Task objective:
Scan the entries below for the word "https" and copy every line where it turns up.

(Change listing data)
+++++
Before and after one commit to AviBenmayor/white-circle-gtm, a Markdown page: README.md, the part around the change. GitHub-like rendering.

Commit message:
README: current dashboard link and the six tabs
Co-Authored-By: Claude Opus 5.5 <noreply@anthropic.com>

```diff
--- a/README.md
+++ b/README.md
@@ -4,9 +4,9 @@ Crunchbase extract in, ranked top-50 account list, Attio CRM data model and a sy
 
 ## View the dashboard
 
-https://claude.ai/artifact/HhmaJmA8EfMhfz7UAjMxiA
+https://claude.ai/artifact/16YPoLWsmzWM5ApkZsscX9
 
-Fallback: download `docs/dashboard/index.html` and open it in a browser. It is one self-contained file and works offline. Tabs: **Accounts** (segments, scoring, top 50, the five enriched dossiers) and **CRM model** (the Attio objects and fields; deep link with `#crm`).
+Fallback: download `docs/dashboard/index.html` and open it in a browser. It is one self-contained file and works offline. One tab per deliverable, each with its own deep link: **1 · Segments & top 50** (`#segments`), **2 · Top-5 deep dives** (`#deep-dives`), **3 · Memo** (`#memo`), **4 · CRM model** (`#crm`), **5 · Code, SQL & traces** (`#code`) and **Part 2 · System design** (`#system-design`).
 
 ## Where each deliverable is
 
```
+++++
Response box:
-https://claude.ai/artifact/HhmaJmA8EfMhfz7UAjMxiA
+https://claude.ai/artifact/16YPoLWsmzWM5ApkZsscX9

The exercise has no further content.